Jul 25 2022Reviewed by Alex Smith
A Tohoku University professor emeritus has found proof of a significant connection between the magnitude of mass extinctions and global temperature changes throughout geologic time.
On July 22nd, 2022, the study was published in the journal Biogeosciences.
Throughout the Phanerozoic Eon (539 million years to the present), unexpected climate change, combined with environmental collapse caused by massive volcanic eruptions and meteorites, has resulted in major mass extinctions.
There have been very few quantitative assessments of the connection between land temperature anomalies and terrestrial animal disappearance to date. Furthermore, marine and terrestrial animals have encountered wildly different extinction rates, which are still unknown.
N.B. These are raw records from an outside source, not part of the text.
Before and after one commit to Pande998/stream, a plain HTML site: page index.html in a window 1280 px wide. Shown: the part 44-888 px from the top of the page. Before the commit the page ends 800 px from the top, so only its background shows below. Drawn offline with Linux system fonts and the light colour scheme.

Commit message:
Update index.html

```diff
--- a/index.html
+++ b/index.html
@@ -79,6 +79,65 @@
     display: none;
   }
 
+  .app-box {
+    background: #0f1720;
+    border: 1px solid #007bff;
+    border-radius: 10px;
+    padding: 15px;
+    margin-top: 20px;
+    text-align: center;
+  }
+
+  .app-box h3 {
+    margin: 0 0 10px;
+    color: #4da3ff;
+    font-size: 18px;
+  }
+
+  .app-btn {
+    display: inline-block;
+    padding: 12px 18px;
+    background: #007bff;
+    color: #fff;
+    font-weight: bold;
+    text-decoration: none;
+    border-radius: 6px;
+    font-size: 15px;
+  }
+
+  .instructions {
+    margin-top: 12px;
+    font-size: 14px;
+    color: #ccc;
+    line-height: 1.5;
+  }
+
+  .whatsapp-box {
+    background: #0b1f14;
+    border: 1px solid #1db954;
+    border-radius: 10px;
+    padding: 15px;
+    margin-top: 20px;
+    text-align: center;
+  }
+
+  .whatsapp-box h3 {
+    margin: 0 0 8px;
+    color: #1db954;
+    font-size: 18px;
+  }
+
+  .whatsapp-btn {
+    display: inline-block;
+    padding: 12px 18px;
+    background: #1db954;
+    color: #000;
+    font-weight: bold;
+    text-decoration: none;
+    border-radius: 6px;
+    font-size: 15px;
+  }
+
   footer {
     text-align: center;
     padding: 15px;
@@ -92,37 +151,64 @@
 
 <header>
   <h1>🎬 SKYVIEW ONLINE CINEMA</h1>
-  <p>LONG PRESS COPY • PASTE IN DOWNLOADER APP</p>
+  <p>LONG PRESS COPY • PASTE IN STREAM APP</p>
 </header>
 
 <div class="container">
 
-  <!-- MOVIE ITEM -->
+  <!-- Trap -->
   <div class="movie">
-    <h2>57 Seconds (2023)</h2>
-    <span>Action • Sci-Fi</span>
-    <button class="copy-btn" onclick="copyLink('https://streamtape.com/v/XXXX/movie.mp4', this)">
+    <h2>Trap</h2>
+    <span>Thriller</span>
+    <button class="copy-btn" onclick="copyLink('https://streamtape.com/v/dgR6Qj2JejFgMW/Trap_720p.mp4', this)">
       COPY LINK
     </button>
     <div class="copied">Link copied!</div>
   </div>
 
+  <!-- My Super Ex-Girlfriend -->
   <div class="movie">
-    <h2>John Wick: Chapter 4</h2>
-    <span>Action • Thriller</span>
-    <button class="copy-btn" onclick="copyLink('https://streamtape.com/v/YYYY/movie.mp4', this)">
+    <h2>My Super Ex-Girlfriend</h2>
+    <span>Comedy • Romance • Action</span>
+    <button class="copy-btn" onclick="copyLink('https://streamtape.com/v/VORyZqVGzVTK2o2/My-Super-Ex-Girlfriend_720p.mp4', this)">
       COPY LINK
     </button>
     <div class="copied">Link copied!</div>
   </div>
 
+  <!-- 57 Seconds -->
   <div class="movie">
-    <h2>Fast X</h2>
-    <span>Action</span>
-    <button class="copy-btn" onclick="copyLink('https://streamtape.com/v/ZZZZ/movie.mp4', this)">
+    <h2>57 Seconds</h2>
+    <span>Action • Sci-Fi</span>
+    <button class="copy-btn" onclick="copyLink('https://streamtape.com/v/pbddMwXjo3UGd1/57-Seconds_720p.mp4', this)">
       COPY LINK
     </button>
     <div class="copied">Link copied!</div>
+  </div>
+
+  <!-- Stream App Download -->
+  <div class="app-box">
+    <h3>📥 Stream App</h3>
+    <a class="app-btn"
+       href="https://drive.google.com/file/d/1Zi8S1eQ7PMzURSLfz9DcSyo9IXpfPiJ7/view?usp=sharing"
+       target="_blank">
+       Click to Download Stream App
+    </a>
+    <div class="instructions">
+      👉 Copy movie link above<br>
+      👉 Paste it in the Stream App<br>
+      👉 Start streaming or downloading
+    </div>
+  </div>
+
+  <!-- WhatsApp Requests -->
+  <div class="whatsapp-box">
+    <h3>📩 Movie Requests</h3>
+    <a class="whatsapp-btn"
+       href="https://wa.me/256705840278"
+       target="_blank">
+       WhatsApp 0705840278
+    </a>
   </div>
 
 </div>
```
Professor Emeritus Kunio Kaiho proved that the extinction rates of marine invertebrates and terrestrial tetrapods coincided with variations in global and habitat surface temperatures, irrespective of whether they were cooling or warming.
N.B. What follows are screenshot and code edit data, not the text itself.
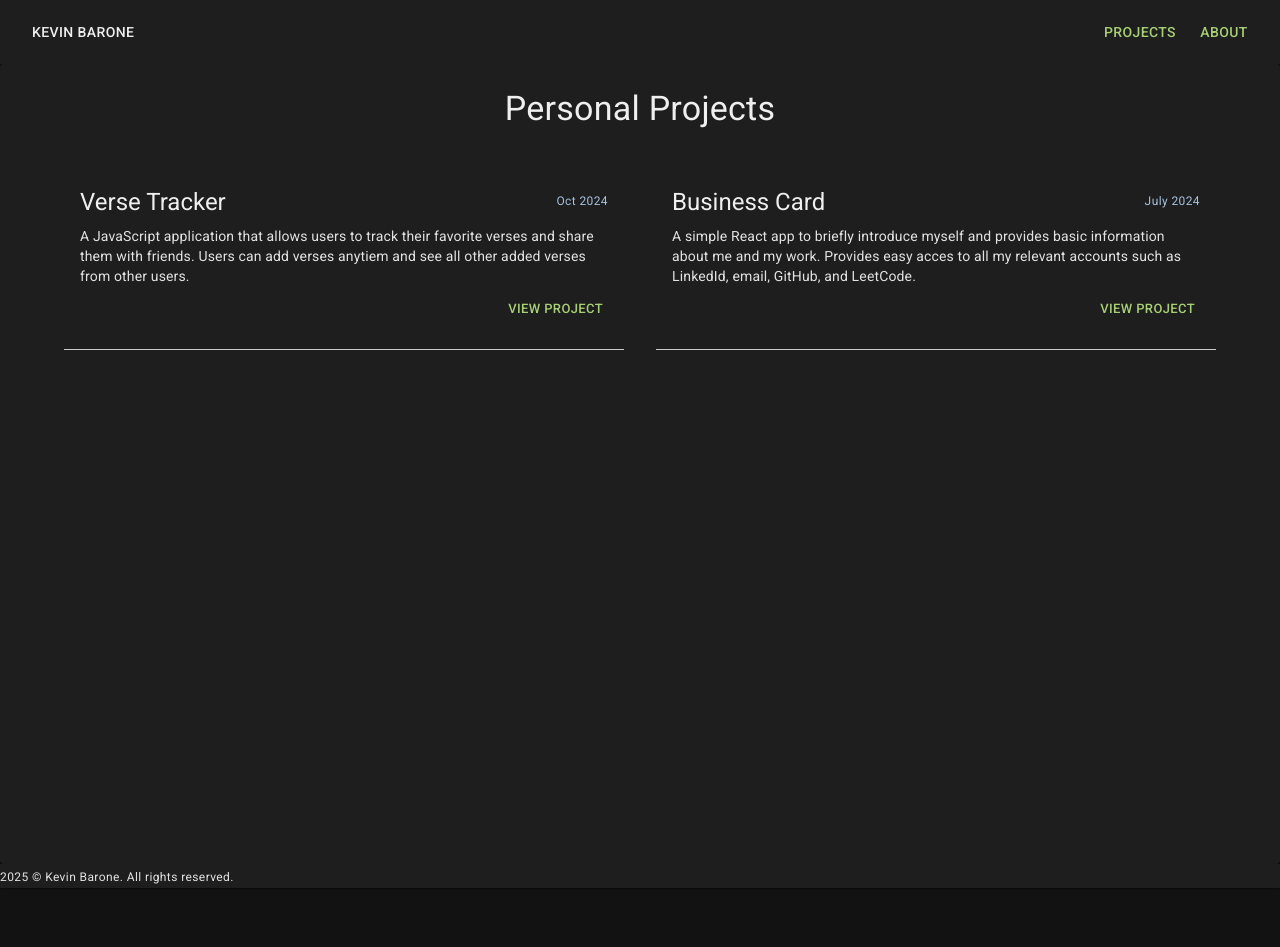
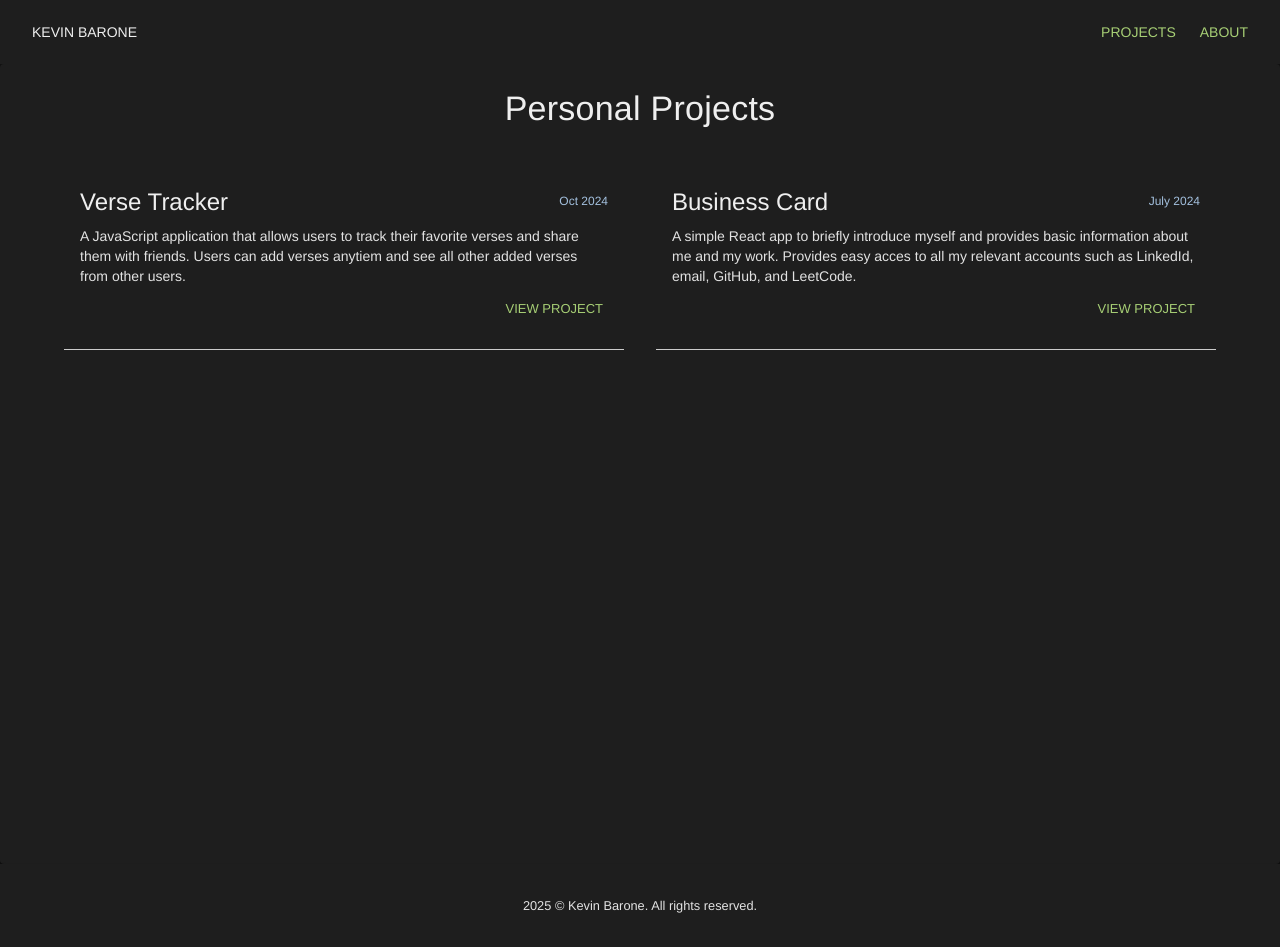
Before and after one commit to keba2993/react-portfolio, a React (Vite) app: page /projects in a window 1280 px wide. Before the commit the page ends 916 px from the top, so only its background shows below. Built offline with nearby package versions, Linux system fonts and the light colour scheme.

Commit message:
imporve generic styling

```diff
--- a/src/components/About/About.tsx
+++ b/src/components/About/About.tsx
@@ -78,14 +78,12 @@ function About() {
 									{item.description}
 								</Typography>
 							</CardContent>
-							<CardActions
-								sx={{ justifyContent: 'flex-end', paddingRight: '0' }}
-							>
-								<Button size='small' href={item.link} target='_blank'>
-									More Info
-								</Button>
-							</CardActions>
 						</CardActionArea>
+						<CardActions sx={{ justifyContent: 'flex-end', paddingRight: '0' }}>
+							<Button size='small' href={item.link} target='_blank'>
+								More Info
+							</Button>
+						</CardActions>
 					</Card>
 				))}
 			</StyledContainer>
--- a/src/components/Footer.tsx
+++ b/src/components/Footer.tsx
@@ -9,7 +9,7 @@ function Footer() {
 				color='text.secondary'
 				align='center'
 				paddingY='2rem'
-				variant='caption'
+				fontSize={'0.8rem'}
 			>
 				{currentYear} &copy; Kevin Barone. All rights reserved.
 			</Typography>
--- a/src/components/Projects/Projects.tsx
+++ b/src/components/Projects/Projects.tsx
@@ -39,7 +39,11 @@ function Projects() {
 							borderBottom: '1px solid #ccc',
 						}}
 					>
-						<CardActionArea href={project.link} target='_blank'>
+						<CardActionArea
+							href={project.link}
+							target='_blank'
+							sx={{ ':hover': { backgroundColor: 'none' } }}
+						>
 							<CardContent>
 								<Box
 									display={'flex'}
@@ -61,14 +65,12 @@ function Projects() {
 									{project.description}
 								</Typography>
 							</CardContent>
-							<CardActions
-								sx={{ justifyContent: 'flex-end', paddingRight: '0' }}
-							>
-								<Button size='small' href={project.link} target='_blank'>
-									View Project
-								</Button>
-							</CardActions>
 						</CardActionArea>
+						<CardActions sx={{ justifyContent: 'flex-end', paddingRight: '0' }}>
+							<Button size='small' href={project.link} target='_blank'>
+								View Project
+							</Button>
+						</CardActions>
 					</Card>
 				))}
 			</StyledContainer>
--- a/src/components/StyledComp.tsx
+++ b/src/components/StyledComp.tsx
@@ -26,6 +26,7 @@ export function StyledTitle({ children }: { children: React.ReactNode }) {
 		fontSize: '2.125rem',
 		lineHeight: 1.235,
 		letterSpacing: '0.00735em',
+		marginBottom: '0.35em',
 		[theme.breakpoints.up('sm')]: {
 			textAlign: 'center',
 			margin: '1.5rem auto',
--- a/src/main.tsx
+++ b/src/main.tsx
@@ -22,6 +22,9 @@ const theme = createTheme({
 			secondary: '#e2e2e2',
 		},
 	},
+	typography: {
+		fontFamily: 'Helvetica, Arial, sans-serif',
+	},
 	components: {
 		MuiCardContent: {
 			styleOverrides: {
@@ -40,6 +43,13 @@ const theme = createTheme({
 				},
 			},
 		},
+		MuiCardActionArea: {
+			styleOverrides: {
+				focusHighlight: {
+					backgroundColor: 'transparent',
+				},
+			},
+		},
 	},
 });
 
```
Loss of species during the “big five” significant extinctions was associated with a >7 °C global cooling and a >7-9 °C global warming for marine animals and a >7 °C global warming for terrestrial tetrapods.
These findings indicate that the bigger the shifts in climate, the larger the mass extinction. They also tell us that any prospective extinction related to human activity will not be of the same proportions when the extinction magnitude changes in conjunction with global surface temperature anomaly.
Kunio Kaiho, Professor Emeritus, Tohoku University Creating Global Excellence
According to Kaiho, a 5.2 °C temperature rise in overall global temperature would lead to a mass extinction event similar to the previous ones. However, according to the findings of this study, the temperature must rise by 9 °C, which will not occur until 2500 in the worst-case scenario.
“Although predicting the extent of future extinctions is difficult because causes will differ from preceding ones, there is sufficient evidence to suggest that any forthcoming extinction will not reach past magnitudes if global surface temperature anomalies and other environmental anomalies correspondingly change,” Kaiho said.
Kaiho also discovered that terrestrial tetrapods have a lower tolerance for global warming events than marine animals. However, marine animals were less tolerant of the same temperature variations as terrestrial animals. This is because the temperature anomaly on land is 2.2 times greater than the sea surface temperature. These occurrences are consistent with continual extinction patterns.
Looking forward, Kaiho hopes to forecast future animal extinction magnitudes between 2000 and 2500.
Kaiho, K., et al. (2022) Relationship between extinction magnitude and climate change during major marine and terrestrial animal crises. Biogeosciences. doi.org/10.5194/bg-19-3369-2022.